Bill of Lading
Bills of Lading are cited frequently in shipping and trade documents; especially when there are cross border transactions or the movement of goods overseas.
A Bill of Lading is often abbreviated to BoL or B/L. It is a list of the cargo which a ship is carrying as a receipt; provided by the master of the ship to the person who is consigning the goods. BLs are issued by a carrier of goods to acknowledge that they are in receipt of cargo for shipment.
What is the criteria for a Bill of Lading?
There is the requirement for a bill of lading to be negotiable, and it is widely seen to have three main purposes:
- a definitive receipt (goods are loaded)
- terms of carriage contract
- document of title to goods
Examples of Bills of Lading
Bills of lading are used to make sure that exporters are paid and importers receive goods. We also usually see a policy of insurance and invoice for the goods. It is important to note that a bill of lading is negotiable, but a policy and invoice are assignable.
Bills of Lading Frequently Asked Questions
1. How are BLs transferred?
A bill of lading is transferable by endorsement or by the lawful transfer of possession.
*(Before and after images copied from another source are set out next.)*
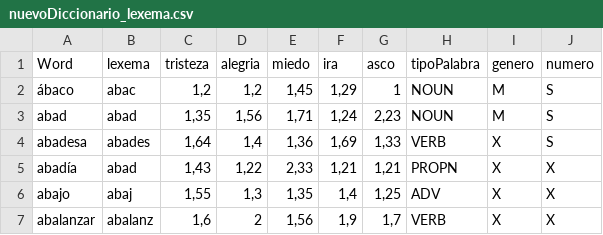
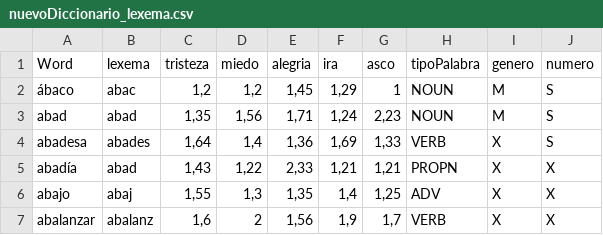
Before and after one commit to NILGroup/NIL-API-Emociones, a CSV file: Servidor/nuevoDiccionario_lexema.csv, drawn as a sheet; only a part is shown.

Commit message:
Cambios de como se busca una palabra

```diff
--- a/Servidor/nuevoDiccionario_lexema.csv
+++ b/Servidor/nuevoDiccionario_lexema.csv
@@ -1,2 +1,2 @@
-Word;lexema;tristeza;alegria;miedo;ira;asco;tipoPalabra;genero;numero
+Word;lexema;tristeza;miedo;alegria;ira;asco;tipoPalabra;genero;numero
 ábaco;abac;1,2;1,2;1,45;1,29;1;NOUN;M;S
```
Also changed, not shown: 5 other files.
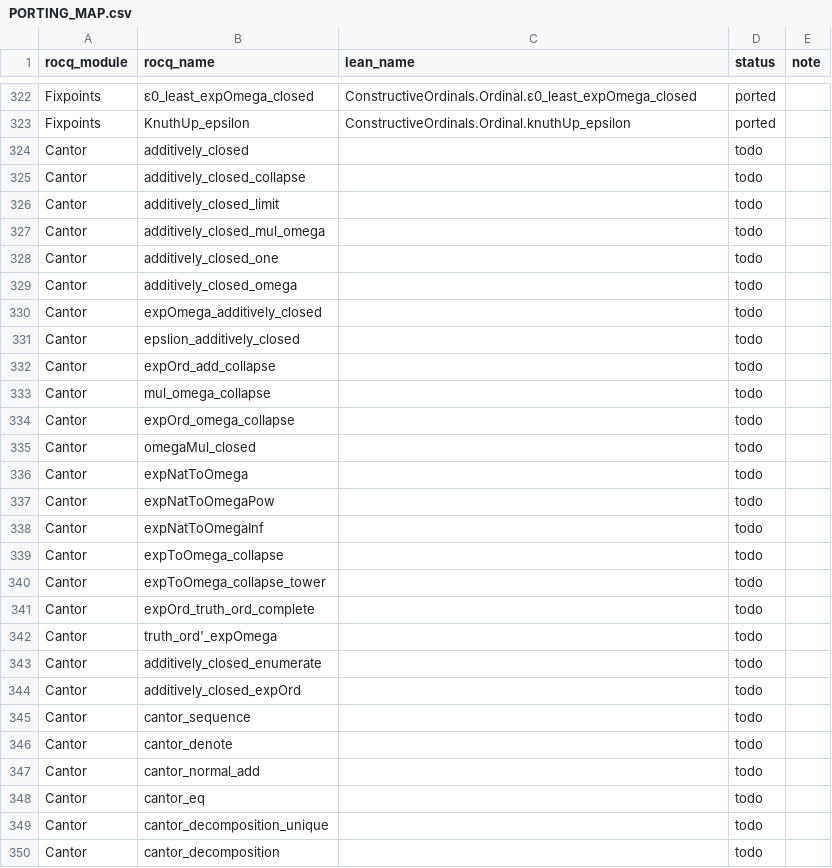
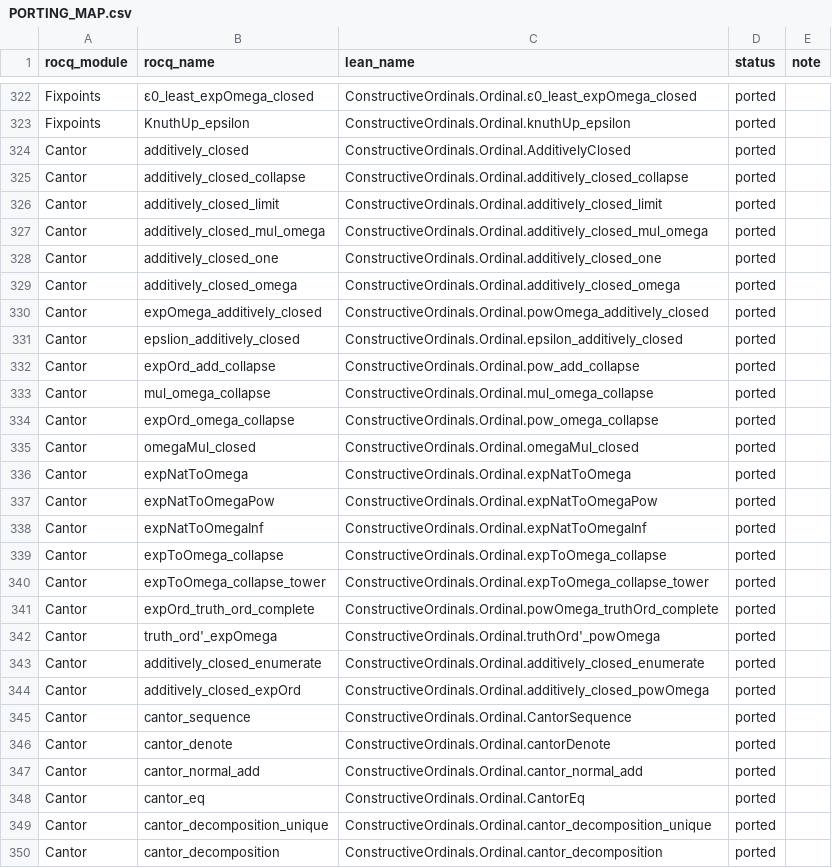
Before and after one commit to robdockins/ordinals, a CSV file: lean/PORTING_MAP.csv, drawn as a sheet; only a part is shown, gaps mark what is left out; the diff covers the shown part only.

```diff
--- a/lean/PORTING_MAP.csv
+++ b/lean/PORTING_MAP.csv
@@ -323,28 +323,28 @@ Fixpoints,ε0_least_expOmega_closed,ConstructiveOrdinals.Ordinal.ε0_least_expOm
 Fixpoints,KnuthUp_epsilon,ConstructiveOrdinals.Ordinal.knuthUp_epsilon,ported,
-Cantor,additively_closed,,todo,
-Cantor,additively_closed_collapse,,todo,
-Cantor,additively_closed_limit,,todo,
-Cantor,additively_closed_mul_omega,,todo,
-Cantor,additively_closed_one,,todo,
-Cantor,additively_closed_omega,,todo,
-Cantor,expOmega_additively_closed,,todo,
-Cantor,epslion_additively_closed,,todo,
-Cantor,expOrd_add_collapse,,todo,
-Cantor,mul_omega_collapse,,todo,
-Cantor,expOrd_omega_collapse,,todo,
-Cantor,omegaMul_closed,,todo,
-Cantor,expNatToOmega,,todo,
-Cantor,expNatToOmegaPow,,todo,
-Cantor,expNatToOmegaInf,,todo,
-Cantor,expToOmega_collapse,,todo,
-Cantor,expToOmega_collapse_tower,,todo,
-Cantor,expOrd_truth_ord_complete,,todo,
-Cantor,truth_ord'_expOmega,,todo,
-Cantor,additively_closed_enumerate,,todo,
-Cantor,additively_closed_expOrd,,todo,
-Cantor,cantor_sequence,,todo,
-Cantor,cantor_denote,,todo,
-Cantor,cantor_normal_add,,todo,
-Cantor,cantor_eq,,todo,
-Cantor,cantor_decomposition_unique,,todo,
-Cantor,cantor_decomposition,,todo,
+Cantor,additively_closed,ConstructiveOrdinals.Ordinal.AdditivelyClosed,ported,
+Cantor,additively_closed_collapse,ConstructiveOrdinals.Ordinal.additively_closed_collapse,ported,
+Cantor,additively_closed_limit,ConstructiveOrdinals.Ordinal.additively_closed_limit,ported,
+Cantor,additively_closed_mul_omega,ConstructiveOrdinals.Ordinal.additively_closed_mul_omega,ported,
+Cantor,additively_closed_one,ConstructiveOrdinals.Ordinal.additively_closed_one,ported,
+Cantor,additively_closed_omega,ConstructiveOrdinals.Ordinal.additively_closed_omega,ported,
+Cantor,expOmega_additively_closed,ConstructiveOrdinals.Ordinal.powOmega_additively_closed,ported,
+Cantor,epslion_additively_closed,ConstructiveOrdinals.Ordinal.epsilon_additively_closed,ported,
+Cantor,expOrd_add_collapse,ConstructiveOrdinals.Ordinal.pow_add_collapse,ported,
+Cantor,mul_omega_collapse,ConstructiveOrdinals.Ordinal.mul_omega_collapse,ported,
+Cantor,expOrd_omega_collapse,ConstructiveOrdinals.Ordinal.pow_omega_collapse,ported,
+Cantor,omegaMul_closed,ConstructiveOrdinals.Ordinal.omegaMul_closed,ported,
+Cantor,expNatToOmega,ConstructiveOrdinals.Ordinal.expNatToOmega,ported,
+Cantor,expNatToOmegaPow,ConstructiveOrdinals.Ordinal.expNatToOmegaPow,ported,
+Cantor,expNatToOmegaInf,ConstructiveOrdinals.Ordinal.expNatToOmegaInf,ported,
+Cantor,expToOmega_collapse,ConstructiveOrdinals.Ordinal.expToOmega_collapse,ported,
+Cantor,expToOmega_collapse_tower,ConstructiveOrdinals.Ordinal.expToOmega_collapse_tower,ported,
+Cantor,expOrd_truth_ord_complete,ConstructiveOrdinals.Ordinal.powOmega_truthOrd_complete,ported,
+Cantor,truth_ord'_expOmega,ConstructiveOrdinals.Ordinal.truthOrd'_powOmega,ported,
+Cantor,additively_closed_enumerate,ConstructiveOrdinals.Ordinal.additively_closed_enumerate,ported,
+Cantor,additively_closed_expOrd,ConstructiveOrdinals.Ordinal.additively_closed_powOmega,ported,
+Cantor,cantor_sequence,ConstructiveOrdinals.Ordinal.CantorSequence,ported,
+Cantor,cantor_denote,ConstructiveOrdinals.Ordinal.cantorDenote,ported,
+Cantor,cantor_normal_add,ConstructiveOrdinals.Ordinal.cantor_normal_add,ported,
+Cantor,cantor_eq,ConstructiveOrdinals.Ordinal.CantorEq,ported,
+Cantor,cantor_decomposition_unique,ConstructiveOrdinals.Ordinal.cantor_decomposition_unique,ported,
+Cantor,cantor_decomposition,ConstructiveOrdinals.Ordinal.cantor_decomposition,ported,
```
Also changed, not shown: 4 edited cells elsewhere in this file, 2 other files.
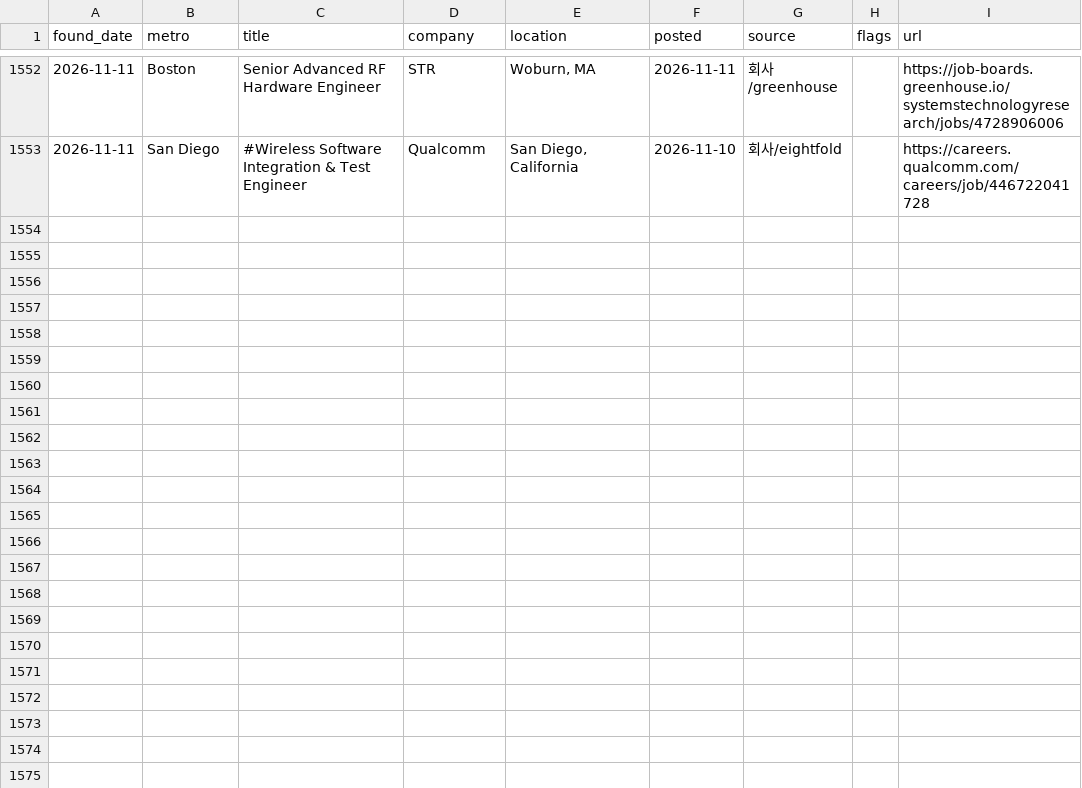
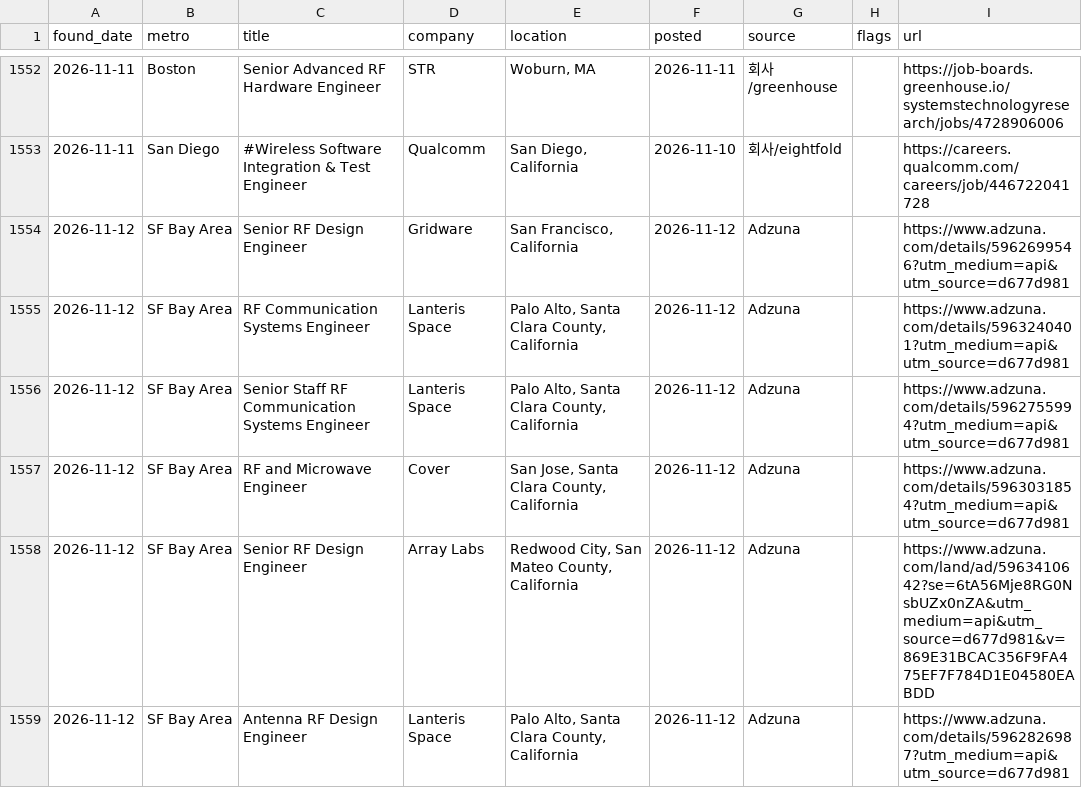
Before and after one commit to jaemin-eng/rf-jobs, a CSV file: data/jobs_history.csv, drawn as a sheet; only a part is shown, gaps mark what is left out; the diff covers the shown part only.

```diff
--- a/data/jobs_history.csv
+++ b/data/jobs_history.csv
@@ -1553 +1553,7 @@ found_date,metro,title,company,location,posted,source,flags,url
 2026-11-11,San Diego,#Wireless Software Integration & Test Engineer,Qualcomm,"San Diego, California",2026-11-10,회사/eightfold,,https://careers.qualcomm.com/careers/job/446722041728
+2026-11-12,SF Bay Area,Senior RF Design Engineer,Gridware,"San Francisco, California",2026-11-12,Adzuna,,https://www.adzuna.com/details/5962699546?utm_medium=api&utm_source=d677d981
+2026-11-12,SF Bay Area,RF Communication Systems Engineer,Lanteris Space,"Palo Alto, Santa Clara County, California",2026-11-12,Adzuna,,https://www.adzuna.com/details/5963240401?utm_medium=api&utm_source=d677d981
+2026-11-12,SF Bay Area,Senior Staff RF Communication Systems Engineer,Lanteris Space,"Palo Alto, Santa Clara County, California",2026-11-12,Adzuna,,https://www.adzuna.com/details/5962755994?utm_medium=api&utm_source=d677d981
+2026-11-12,SF Bay Area,RF and Microwave Engineer,Cover,"San Jose, Santa Clara County, California",2026-11-12,Adzuna,,https://www.adzuna.com/details/5963031854?utm_medium=api&utm_source=d677d981
+2026-11-12,SF Bay Area,Senior RF Design Engineer,Array Labs,"Redwood City, San Mateo County, California",2026-11-12,Adzuna,,https://www.adzuna.com/land/ad/5963410642?se=6tA56Mje8RG0NsbUZx0nZA&utm_medium=api&utm_source=d677d981&v=869E31BCAC356F9FA475EF7F784D1E04580EABDD
+2026-11-12,SF Bay Area,Antenna RF Design Engineer,Lanteris Space,"Palo Alto, Santa Clara County, California",2026-11-12,Adzuna,,https://www.adzuna.com/details/5962826987?utm_medium=api&utm_source=d677d981
```
Also changed, not shown: 6 added rows elsewhere in this file, 4 other files.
A carrier must issue a bill of lading to the shipper which sets out the specification, quantity, nature and quality.
2. What is a BL used for?
It is a contract with conditions attached which is signed by the owner of the ship when the product is loaded. There is an acknowledgement of the receipt of products, with the undertaking to deliver goods at the end of the shipment.
3. What do you track and prove of a Bill of Lading?
Bills of lading come into use when goods are moving and a transfer of title happens. Therefore they are used as a receipt; which is issued by the carrier when the product has been loaded onto a vessel. We constantly see BLs mentioned when looking at proof of shipments; especially in relation to customs and insurance. It is also used as commercial proof to show agreements have been fulfilled.
A bill of lading is used as a carrier’s receipt in relation to the product that is being carried.
4. What are the different types of BL?
There are two types of bill of lading:
- Onboard bill of lading: this is when there is no discrepancy in what the description of the shipper sets out and the product that is actually on the vessel.
- A clean bill of lading: shows that goods have been loaded on board. However, if the carrier realises that the bill of lading is different from goods on board then the evidence can be cited on the clean bill of lading.
- A claused bill of lading: is when one can see a difference between the description in the bill of lading and the product that is presented. Therefore it will only be marked where the product was loaded in this type of bill.
Note: That once the bill of lading is transferred to a third party, there is no possible way to mark a discrepancy.
A bill of lading is used as goods are transferred between the carrier and the shipper; so they are used to show that a contract of carriage has been effected and upon receiving the goods they will usually undertake to deliver them.
There is also the Switch Bill of Lading – read our article here which describes what a switch BL is.
5. Does this class as a document of title?
A bill of lading is usually classed as a document of title when the purchaser of goods is receiving the product from the carrier.
We usually see bills of lading classed in two areas; being a straight BL and a to order BL. A straight BL is issued in favour of a specifically named consignee; which is not negotiable.
Conversely, an order BL is where there is no specific consignee; which is outlined on the document. Thus, this type of BL can be transferred or negotiated to be in favour of another party.
6. Why are there 3 Bills of lading issued?
It is not always the case that three bills of lading are issued; the number used is stated on the bill. The traditional number is three; as one will be taken by the shipper, the consignee and the other is usually taken by the lender or another party. However, it is preferred to have less BLs; as the increased number creates a higher chance of releasing goods to the wrong party and fraud.
An example of when a bill of lading may be used is where there is a shipment across two countries. Bills of lading are used and forwarded onto the end buyer or offtaker. It may be the case that payment is only made when the original or copy bills of lading are received by the end buyer or lender They are used as a receipt of the shipment, confirmation of the underlying goods and to show the passing of title. – John B, Metals Trader
Trade Finance Global along with their partner funders assisted us by clearly explaining how a new financing structure worked. This was when we were working on a shipment of metals travelling from Singapore to India. They clearly set out the documents that were to be sent by the supplier to us (as the buyer). This included the purchase order, packing list and bills of lading. The lender also had to receive these documents and would only make payment upon their receipt. However, in relation to the bills of lading, they would make payment upon receiving the copies of these documents.
Freight Forwarding Hub
1 | Introduction to Freight Forwarding
2 | Air Freight
3 | Bill of Lading (BL)
4 | Container Shipping
5 | Demurrage
6 | Import General Manifest (IGM) and a Bill of Entry
7 | Full Container Loads vs Less than Container Loads
8 | Inbound Logistics
9 | Container Freight Stations
10 | Container Yards (CY)
11 | Ocean Freight
12 | Reefer Containers
13 | Telex Releases
14 | HS Codes
15 | HSN Codes
16 | IGST, SGST and CGST
17 | Marine Insurance
18 | DSV Tracking
19 | Certificate of Origin